Brief:
Write out each line of the entries below that holds the word "Ελιά".

Material provided:
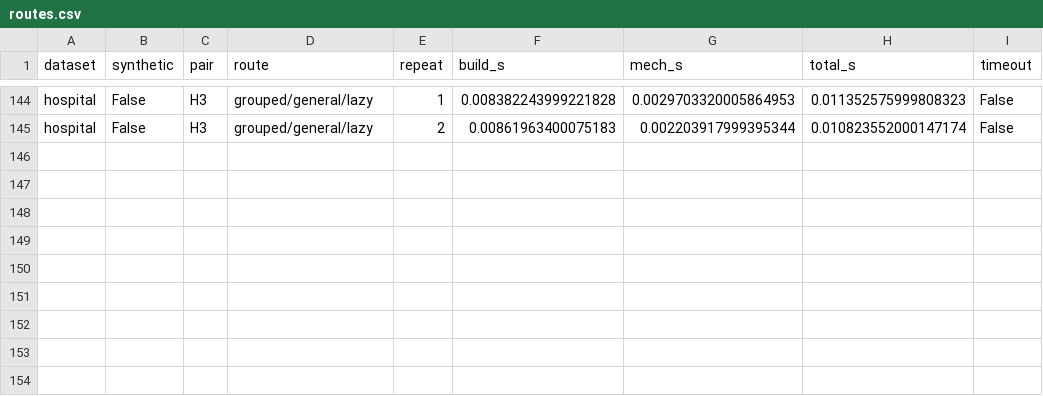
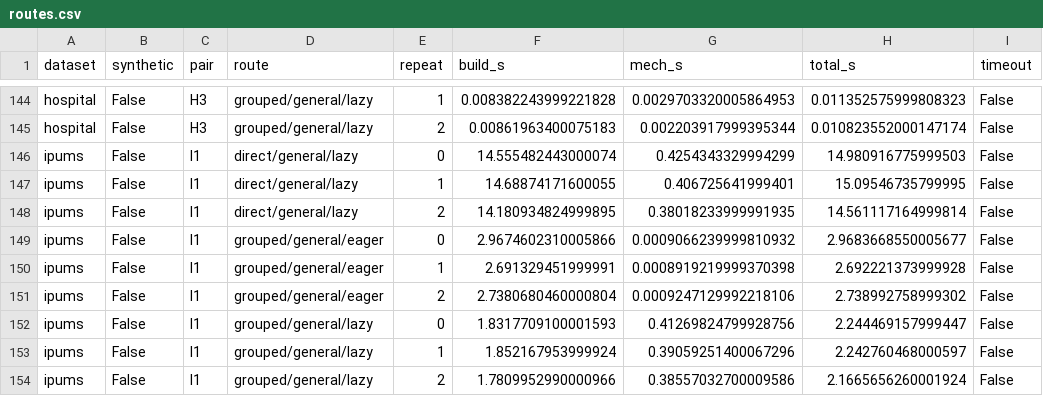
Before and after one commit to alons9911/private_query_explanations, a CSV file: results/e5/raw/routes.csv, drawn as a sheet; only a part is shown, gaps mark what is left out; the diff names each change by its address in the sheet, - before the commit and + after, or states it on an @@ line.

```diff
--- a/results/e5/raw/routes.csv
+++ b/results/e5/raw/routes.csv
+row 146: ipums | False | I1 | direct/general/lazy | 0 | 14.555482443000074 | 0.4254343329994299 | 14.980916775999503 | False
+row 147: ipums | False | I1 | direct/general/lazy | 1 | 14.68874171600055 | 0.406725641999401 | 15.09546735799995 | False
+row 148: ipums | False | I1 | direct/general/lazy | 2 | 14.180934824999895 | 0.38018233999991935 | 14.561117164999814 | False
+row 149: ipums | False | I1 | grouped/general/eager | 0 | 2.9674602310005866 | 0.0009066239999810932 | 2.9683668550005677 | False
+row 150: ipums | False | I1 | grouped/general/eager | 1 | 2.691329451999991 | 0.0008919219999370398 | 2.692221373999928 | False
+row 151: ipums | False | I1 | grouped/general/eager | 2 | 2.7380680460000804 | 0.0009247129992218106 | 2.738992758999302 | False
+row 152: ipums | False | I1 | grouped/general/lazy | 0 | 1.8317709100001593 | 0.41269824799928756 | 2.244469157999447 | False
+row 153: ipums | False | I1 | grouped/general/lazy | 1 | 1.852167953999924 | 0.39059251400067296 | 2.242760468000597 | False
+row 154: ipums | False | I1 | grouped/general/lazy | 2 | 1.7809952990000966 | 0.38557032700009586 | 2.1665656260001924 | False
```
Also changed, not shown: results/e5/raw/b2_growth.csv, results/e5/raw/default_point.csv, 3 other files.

==

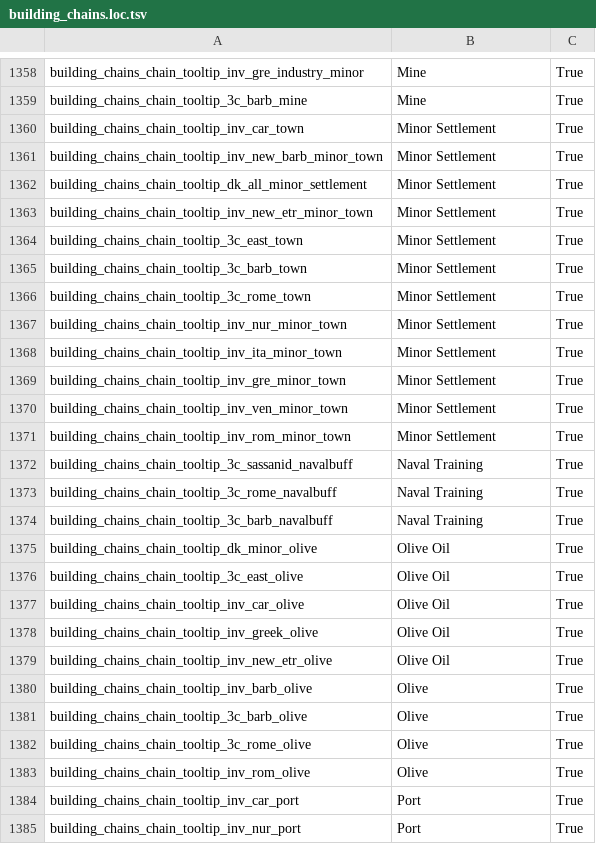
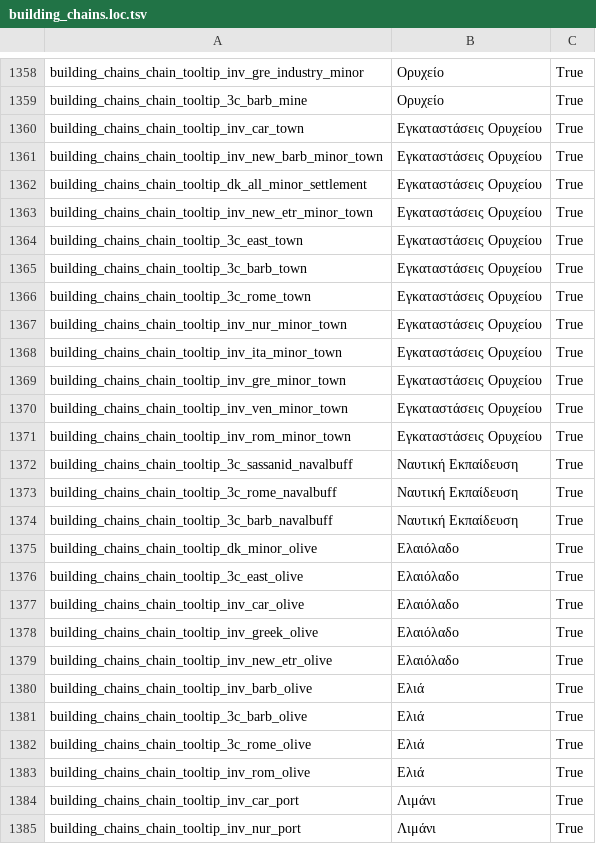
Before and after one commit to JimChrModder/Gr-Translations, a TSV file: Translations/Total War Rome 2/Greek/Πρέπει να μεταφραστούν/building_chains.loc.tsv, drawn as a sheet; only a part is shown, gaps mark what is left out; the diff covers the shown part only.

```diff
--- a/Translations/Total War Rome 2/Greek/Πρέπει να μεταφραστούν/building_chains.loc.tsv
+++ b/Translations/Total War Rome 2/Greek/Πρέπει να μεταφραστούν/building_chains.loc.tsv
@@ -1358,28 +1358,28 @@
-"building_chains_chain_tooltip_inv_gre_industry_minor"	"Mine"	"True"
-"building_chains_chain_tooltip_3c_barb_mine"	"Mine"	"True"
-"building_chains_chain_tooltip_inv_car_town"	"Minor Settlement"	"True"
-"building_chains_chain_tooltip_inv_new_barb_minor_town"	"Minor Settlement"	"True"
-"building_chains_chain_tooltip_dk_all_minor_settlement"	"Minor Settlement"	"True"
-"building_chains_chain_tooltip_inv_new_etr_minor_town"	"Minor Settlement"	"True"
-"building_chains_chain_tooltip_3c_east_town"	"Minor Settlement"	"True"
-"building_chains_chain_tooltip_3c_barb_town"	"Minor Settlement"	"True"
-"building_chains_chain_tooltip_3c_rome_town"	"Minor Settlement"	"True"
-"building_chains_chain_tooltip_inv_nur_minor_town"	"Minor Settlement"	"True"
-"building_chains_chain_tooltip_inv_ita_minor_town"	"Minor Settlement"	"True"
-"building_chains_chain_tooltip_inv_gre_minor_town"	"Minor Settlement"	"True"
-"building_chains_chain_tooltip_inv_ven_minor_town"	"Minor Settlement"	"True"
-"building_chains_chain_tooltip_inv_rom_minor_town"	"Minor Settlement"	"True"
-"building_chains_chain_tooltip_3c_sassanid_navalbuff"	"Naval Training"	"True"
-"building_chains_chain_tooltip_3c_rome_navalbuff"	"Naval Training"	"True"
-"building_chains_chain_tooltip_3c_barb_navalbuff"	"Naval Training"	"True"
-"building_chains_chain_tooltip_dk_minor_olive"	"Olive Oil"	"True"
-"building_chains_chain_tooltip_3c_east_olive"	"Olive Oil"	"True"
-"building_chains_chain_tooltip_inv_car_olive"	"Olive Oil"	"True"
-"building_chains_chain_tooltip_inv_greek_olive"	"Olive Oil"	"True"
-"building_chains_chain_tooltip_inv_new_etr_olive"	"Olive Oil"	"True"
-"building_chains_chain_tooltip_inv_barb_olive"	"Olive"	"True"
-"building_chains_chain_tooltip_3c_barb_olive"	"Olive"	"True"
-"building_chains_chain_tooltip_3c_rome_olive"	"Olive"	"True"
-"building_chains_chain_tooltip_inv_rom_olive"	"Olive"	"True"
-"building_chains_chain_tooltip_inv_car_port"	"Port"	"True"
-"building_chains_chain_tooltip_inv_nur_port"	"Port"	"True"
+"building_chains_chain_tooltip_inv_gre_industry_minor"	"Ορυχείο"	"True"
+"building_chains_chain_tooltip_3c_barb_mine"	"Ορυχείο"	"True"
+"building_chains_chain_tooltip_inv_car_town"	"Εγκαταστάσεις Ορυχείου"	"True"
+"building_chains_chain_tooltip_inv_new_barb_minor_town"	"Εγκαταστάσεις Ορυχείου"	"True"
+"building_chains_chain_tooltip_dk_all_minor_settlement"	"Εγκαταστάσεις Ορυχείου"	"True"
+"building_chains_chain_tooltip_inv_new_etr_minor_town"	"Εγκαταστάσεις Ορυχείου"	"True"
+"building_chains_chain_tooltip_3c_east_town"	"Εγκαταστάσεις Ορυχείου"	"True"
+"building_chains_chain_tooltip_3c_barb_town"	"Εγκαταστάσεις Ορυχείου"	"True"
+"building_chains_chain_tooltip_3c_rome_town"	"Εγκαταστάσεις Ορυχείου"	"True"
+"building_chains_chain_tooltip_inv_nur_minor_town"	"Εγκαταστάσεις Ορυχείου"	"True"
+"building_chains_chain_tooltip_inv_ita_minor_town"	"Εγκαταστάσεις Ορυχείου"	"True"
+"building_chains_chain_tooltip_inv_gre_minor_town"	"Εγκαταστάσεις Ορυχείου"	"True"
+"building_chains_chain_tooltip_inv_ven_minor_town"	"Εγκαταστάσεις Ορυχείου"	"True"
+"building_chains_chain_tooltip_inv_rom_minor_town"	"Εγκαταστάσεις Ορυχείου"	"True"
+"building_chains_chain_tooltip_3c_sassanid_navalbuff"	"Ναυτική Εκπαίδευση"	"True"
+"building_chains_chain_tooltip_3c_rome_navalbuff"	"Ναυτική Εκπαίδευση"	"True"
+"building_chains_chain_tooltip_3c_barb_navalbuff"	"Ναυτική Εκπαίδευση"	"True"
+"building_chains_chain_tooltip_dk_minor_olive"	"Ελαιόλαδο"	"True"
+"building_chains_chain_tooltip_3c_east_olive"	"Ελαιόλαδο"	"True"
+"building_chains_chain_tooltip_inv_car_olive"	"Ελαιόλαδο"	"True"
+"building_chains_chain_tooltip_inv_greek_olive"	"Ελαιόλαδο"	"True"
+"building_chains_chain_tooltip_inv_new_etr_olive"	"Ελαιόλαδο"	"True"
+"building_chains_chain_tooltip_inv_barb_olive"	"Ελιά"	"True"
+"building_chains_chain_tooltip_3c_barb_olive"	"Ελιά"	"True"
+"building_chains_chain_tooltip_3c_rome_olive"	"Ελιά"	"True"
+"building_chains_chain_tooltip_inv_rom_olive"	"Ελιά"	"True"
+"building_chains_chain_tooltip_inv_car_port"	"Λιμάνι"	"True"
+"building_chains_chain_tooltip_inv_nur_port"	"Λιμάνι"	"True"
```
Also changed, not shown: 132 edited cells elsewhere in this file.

Answer for this exercise:
+"building_chains_chain_tooltip_inv_barb_olive"	"Ελιά"	"True"
+"building_chains_chain_tooltip_3c_barb_olive"	"Ελιά"	"True"
+"building_chains_chain_tooltip_3c_rome_olive"	"Ελιά"	"True"
+"building_chains_chain_tooltip_inv_rom_olive"	"Ελιά"	"True"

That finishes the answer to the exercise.